:) Porsche: For lightning, surges, spikes, I use Metal Oxide Varistors (MOVīs), right at the mains supply, after the fuses; I use the 130 and 250V ones as I have 3 phase service, do a google search so Youīll know how to hook them up in all modes, if the spike is high and long enough, they will explode, but absorb it, and they are dirt cheap, I even use them on the phone lines, and have had neighbors with blown faxes, modems, phones, etc., while mine were unaffected.

01-27-2005, 06:43 AM
Thanks, Alex. That's good information.

Ed S.
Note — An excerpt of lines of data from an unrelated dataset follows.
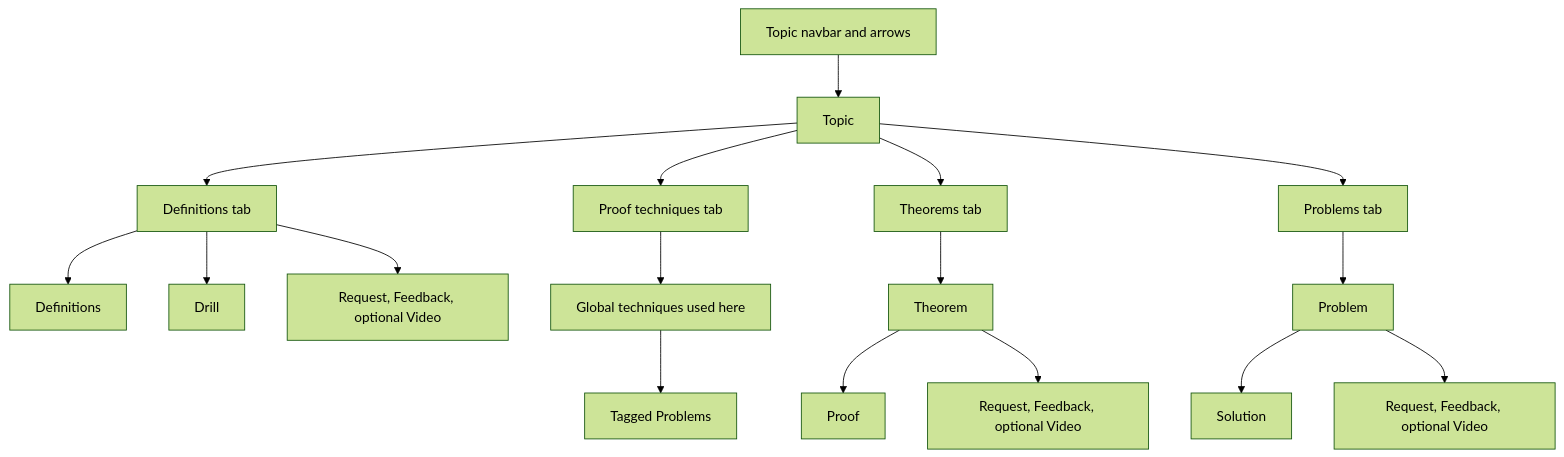
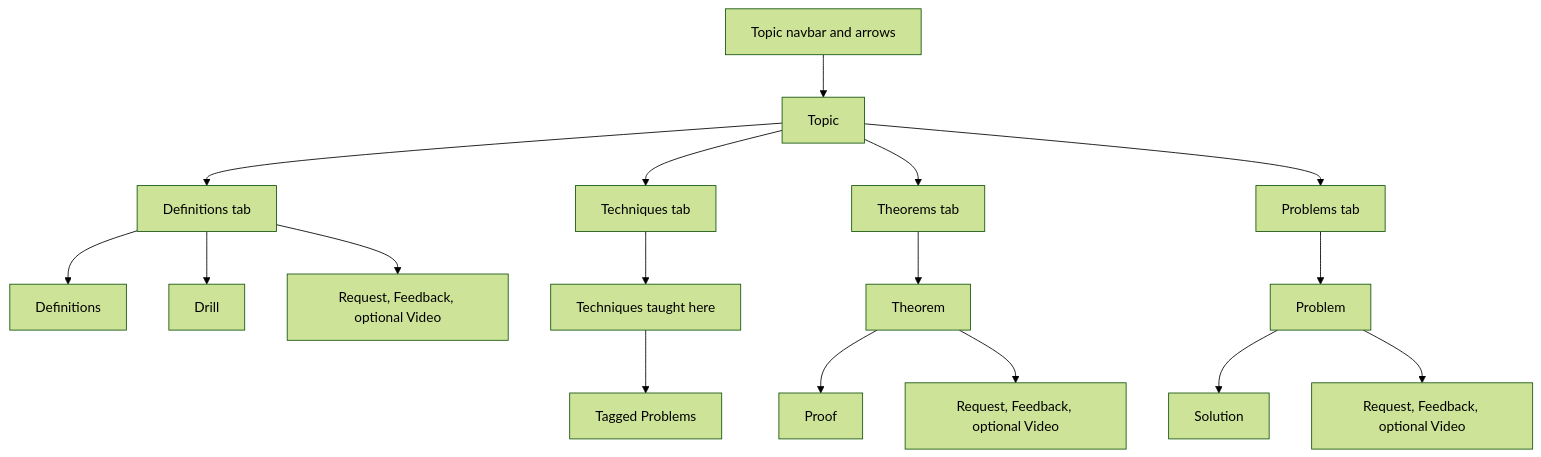
One commit to Yuxiang-Huang/21-127.com changed the diagram in README.md. Above: the diagram before and after it, drawn with Mermaid (forest theme). The commit also changed other lines of this file and 1 other file, not shown here.

Commit message:
Pin the Functions TeX library and rename Proof technique to Technique.
A Technique is filed under the Topic that teaches it.

````diff
--- a/README.md
+++ b/README.md
@@ -7,20 +7,20 @@
 ```mermaid
 flowchart TD
   navbar["Topic navbar and arrows"]
   navbar --> topic[Topic]
   topic --> defTab["Definitions tab"]
-  topic --> techTab["Proof techniques tab"]
+  topic --> techTab["Techniques tab"]
   topic --> thmTab["Theorems tab"]
   topic --> probTab["Problems tab"]
   defTab --> definitions[Definitions]
   defTab --> drill[Drill]
   defTab --> tabSignals["Request, Feedback, optional Video"]
-  techTab --> techniques["Global techniques used here"]
+  techTab --> techniques["Techniques taught here"]
   techniques --> tagged["Tagged Problems"]
   thmTab --> theorem[Theorem]
   theorem --> proof[Proof]
   theorem --> itemSignals["Request, Feedback, optional Video"]
   probTab --> problem[Problem]
   problem --> solution[Solution]
   problem --> itemSignals2["Request, Feedback, optional Video"]
 ```
````
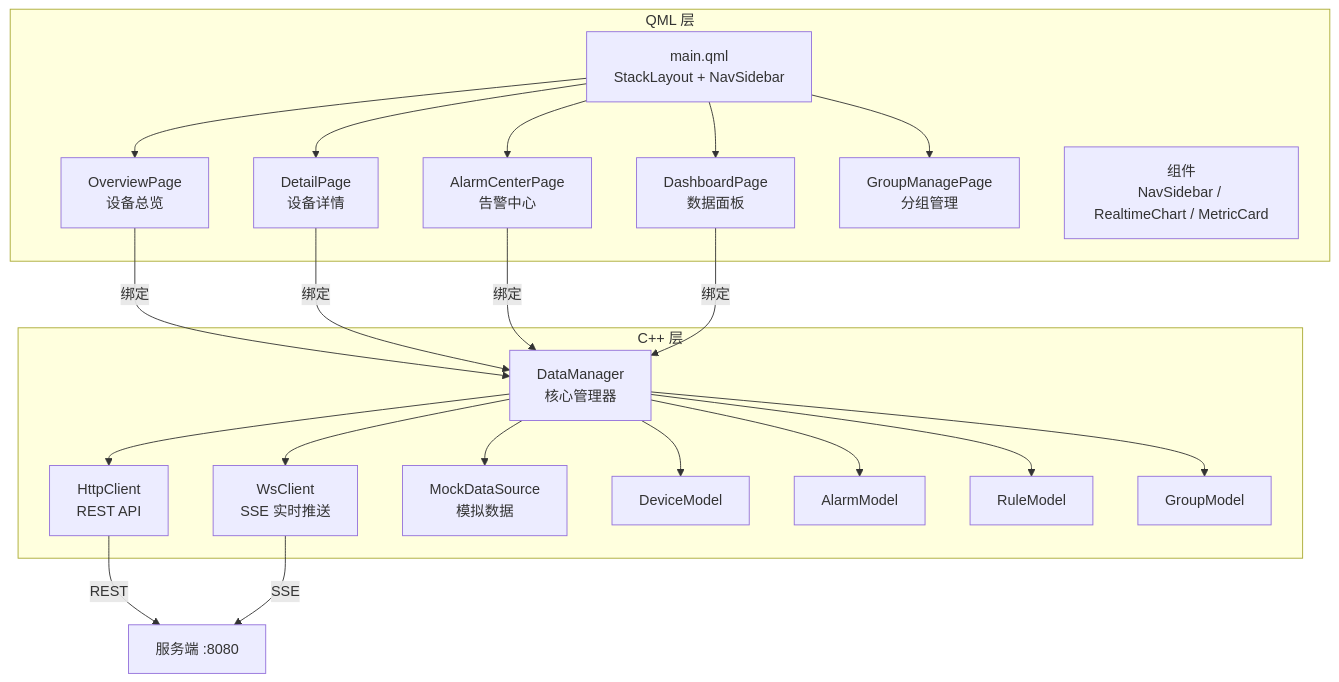
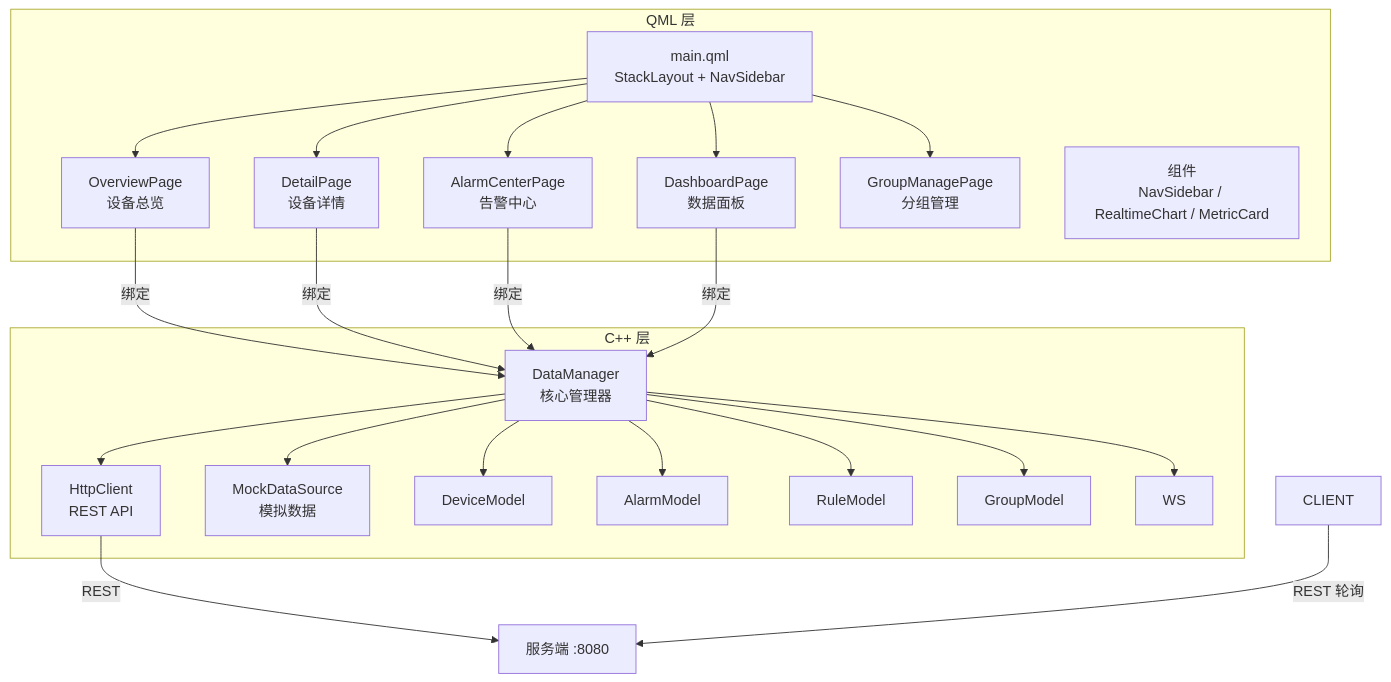
The sixth of 8 diagrams in docs/E2_架构图集.md (Lab0x-Embedded/iotsystem), drawn with Mermaid before and after one commit. The commit also changed other lines of this file and 6 other files, not shown here.

Commit message:
docs: 全量对齐当前实现 — MQTT 协议 v3(白名单/OneJSON/踢线/QoS1)、API 补 product/prop_*/query_latest、ER 补 product_properties、技术方案与架构图集移除虚构 SSE、新增 KNOWN_ISSUES 审计清单

````diff
--- a/docs/E2_架构图集.md
+++ b/docs/E2_架构图集.md
@@ -196,30 +193,29 @@
 ```mermaid
 graph TB
     subgraph QML["QML 层"]
         MAIN_QML["main.qml<br/>StackLayout + NavSidebar"]
         P_OVERVIEW["OverviewPage<br/>设备总览"]
         P_DETAIL["DetailPage<br/>设备详情"]
         P_ALARM["AlarmCenterPage<br/>告警中心"]
         P_DASH["DashboardPage<br/>数据面板"]
         P_GRP["GroupManagePage<br/>分组管理"]
         COMP["组件<br/>NavSidebar / RealtimeChart / MetricCard"]
         MAIN_QML --> P_OVERVIEW & P_DETAIL & P_ALARM & P_DASH & P_GRP
     end
 
     subgraph CPP["C++ 层"]
         DM["DataManager<br/>核心管理器"]
         HTTP["HttpClient<br/>REST API"]
-        WS["WsClient<br/>SSE 实时推送"]
         MOCK["MockDataSource<br/>模拟数据"]
         M_DEV["DeviceModel"]
         M_ALARM["AlarmModel"]
         M_RULE["RuleModel"]
         M_GRP["GroupModel"]
         DM --> HTTP & WS & MOCK
         DM --> M_DEV & M_ALARM & M_RULE & M_GRP
     end
 
     P_OVERVIEW & P_DETAIL & P_ALARM & P_DASH -->|"绑定"| DM
     HTTP -->|"REST"| SERVER["服务端 :8080"]
-    WS -->|"SSE"| SERVER
+    CLIENT -->|"REST 轮询"| SERVER
 ```
````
10-06-2006, 12:53 AM
hi don. i know this post is old,but thought i would leave my 2 cents lol.i don't think i would use the ups.as far as i know the thing doesn't actually kick in till the ac input is gone.i doubt the ups can actually pull up the voltage on a sag.if it did see a sag enough to kick that thing in i wouldn't want to be running my system at that point in time.even if the ups did come on in a sag i don't think it would support the amount of curent being used at the time so would be useless.i think it might actually make it worse because it has to switch between line and ups which would probably cause a noise to come out of the speakers as if you flipped the power off and back on.it may be useful for noise and spike supression,but i wouldn't use the ups except maybe on pc's like others have said.you would probably be better off getting a second rackmount or similar filtering unit.most of those rackmounts are usually only good for 15 or 20 amps as well as the outlet you're plugged in so you have to figure out how much your system pulls max and decide if you need another.you may consider one of those power blocks which usually only have 4 outlets with no switches and the least amount of connections involved which helps minimizing current loss.most pro-audio shops have that kind of thing or they can get it.every situation is different so you would have to figure out what you have to do to get what you want.
if you could have some dedicated ac outlets on the same leg of the breaker panel would be good if applicable to split the current draw between amps and away from your front end stuff in addition to cutting down on line noise.i don't have that luxury since i have to setup & teardown for church each week in and old school we rent.so i have to find different outlet circuits to tap in to split the current load.some of the outlets cause a little noise due to the difference in ground potential so i try to get on the one's in the same leg when i can.most of the time i can get by with just putting the subwoofers on their own circuit.i have to run between 1 and 3 ac lines depending on the setup that particular day.right now i have 3 of the basic furman rackmounts.i will upgrade later when more money becomes available. well hope this info helps someone. here are a few links i happen to know.